After Dodge’s death, the narrative is handed over to Corvallis, aka C-Plus, who has been named the executor of his friend’s will. It is up to him to help Zula and the rest of the Forthrast family navigate the bizarre ramifications of Dodge’s forgotten desire to live forever in bits and pixels. Meanwhile, C-Plus is caught up in the largest internet conspiracy ever executed, one he believes, but cannot prove, to have been masterminded by El Shepherd for reasons unknown. The baton then passes to Sophia, now grown into a college student, and planning to spend her summer as an intern at the Forthrast Family Foundation, working on the problem of DB or Dodge’s Brain. But first she must make the trek across the post-truth America created by El’s Moab Hoax.

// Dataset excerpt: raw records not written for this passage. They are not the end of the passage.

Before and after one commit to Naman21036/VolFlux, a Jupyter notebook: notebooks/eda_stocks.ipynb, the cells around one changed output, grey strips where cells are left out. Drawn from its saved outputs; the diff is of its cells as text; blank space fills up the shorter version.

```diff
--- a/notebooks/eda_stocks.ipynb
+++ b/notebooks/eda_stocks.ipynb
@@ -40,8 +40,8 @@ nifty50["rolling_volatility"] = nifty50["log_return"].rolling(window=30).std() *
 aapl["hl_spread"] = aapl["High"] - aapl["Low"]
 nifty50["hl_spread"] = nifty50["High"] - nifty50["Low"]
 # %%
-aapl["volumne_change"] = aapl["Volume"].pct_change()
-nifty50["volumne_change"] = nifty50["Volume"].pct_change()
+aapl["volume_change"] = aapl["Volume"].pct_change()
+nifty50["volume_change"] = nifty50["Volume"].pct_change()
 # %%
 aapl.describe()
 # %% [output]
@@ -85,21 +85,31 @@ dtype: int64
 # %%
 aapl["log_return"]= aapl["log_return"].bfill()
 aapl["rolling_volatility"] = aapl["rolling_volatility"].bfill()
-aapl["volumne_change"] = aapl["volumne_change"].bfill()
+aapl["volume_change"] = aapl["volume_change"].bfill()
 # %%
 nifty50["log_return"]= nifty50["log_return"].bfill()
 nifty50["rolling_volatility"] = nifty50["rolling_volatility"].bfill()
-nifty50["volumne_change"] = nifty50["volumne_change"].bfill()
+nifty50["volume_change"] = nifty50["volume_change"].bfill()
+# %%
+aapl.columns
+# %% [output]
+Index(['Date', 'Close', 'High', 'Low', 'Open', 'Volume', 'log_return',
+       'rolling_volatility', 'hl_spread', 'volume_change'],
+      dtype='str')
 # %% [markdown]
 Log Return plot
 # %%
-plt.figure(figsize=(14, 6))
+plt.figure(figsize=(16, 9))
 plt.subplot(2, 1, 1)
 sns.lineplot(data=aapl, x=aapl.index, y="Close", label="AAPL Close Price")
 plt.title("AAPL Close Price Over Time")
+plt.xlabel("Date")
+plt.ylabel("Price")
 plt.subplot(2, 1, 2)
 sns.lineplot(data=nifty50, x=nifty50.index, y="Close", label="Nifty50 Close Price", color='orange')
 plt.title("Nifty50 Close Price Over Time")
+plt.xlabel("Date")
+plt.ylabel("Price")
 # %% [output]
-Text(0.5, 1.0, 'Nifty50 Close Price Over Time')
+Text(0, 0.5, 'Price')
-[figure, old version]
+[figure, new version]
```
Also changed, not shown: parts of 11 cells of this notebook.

These three hundred pages set the stage for the creation of Bitworld.
When Dodge’s Brain is finally digitized, uploaded, and switched on, Fall becomes focused upon literal world-building. Existing mythology meets new creation story as the being who calls himself Egdod achieves consciousness and begins to give shape to the Land. The language also shifts accordingly, as Stephenson’s style becomes more formal, adopting the tone and cadence of mythology. Egdod cannot quite recall before, and indeed it takes him some time to remember that there was a before, but the world he is shaping around him nevertheless begins to bear a distinct resemblance to the imperfect one he left behind. For a time, he is the god of his own universe, but out in Meatspace, once it becomes apparent that the simulation is live, soon many more souls are clamouring to be scanned and uploaded when they meet their end. At first, those left behind can only see what is being created in terms of computational resources consumed, but with the invention of the Landform Visualization Utility, soon watching the goings-on in The Land becomes the primary form of entertainment for those on the original plane of existence. And not everyone there likes what they are seeing, or believes it is how the afterlife should look.
In general, I was more interested in the events back in the “real” world, rather than the development of The Land. The end of death as we know it has profound effects on Meatspace, not all of which Stephenson takes the time to fully explore. But Fall is working on a long time-scale, so as the story progresses, many of the characters that began in one realm cross over into the other. The resulting story is a strange brew of mythology and scripture, meandering at times, and engrossing at others. Fall has distinct biblical influences, pulling in the Tower of Babel and Adam and Eve, but also draws significantly upon Greek mythology, and the rivalry of the gods. The physical edition is adorned with Gustave Doré end-papers, and Milton’s Paradise Lost is also heavily in the mix. An altogether curious journey.
You might also like City of Golden Shadow by Tad Williams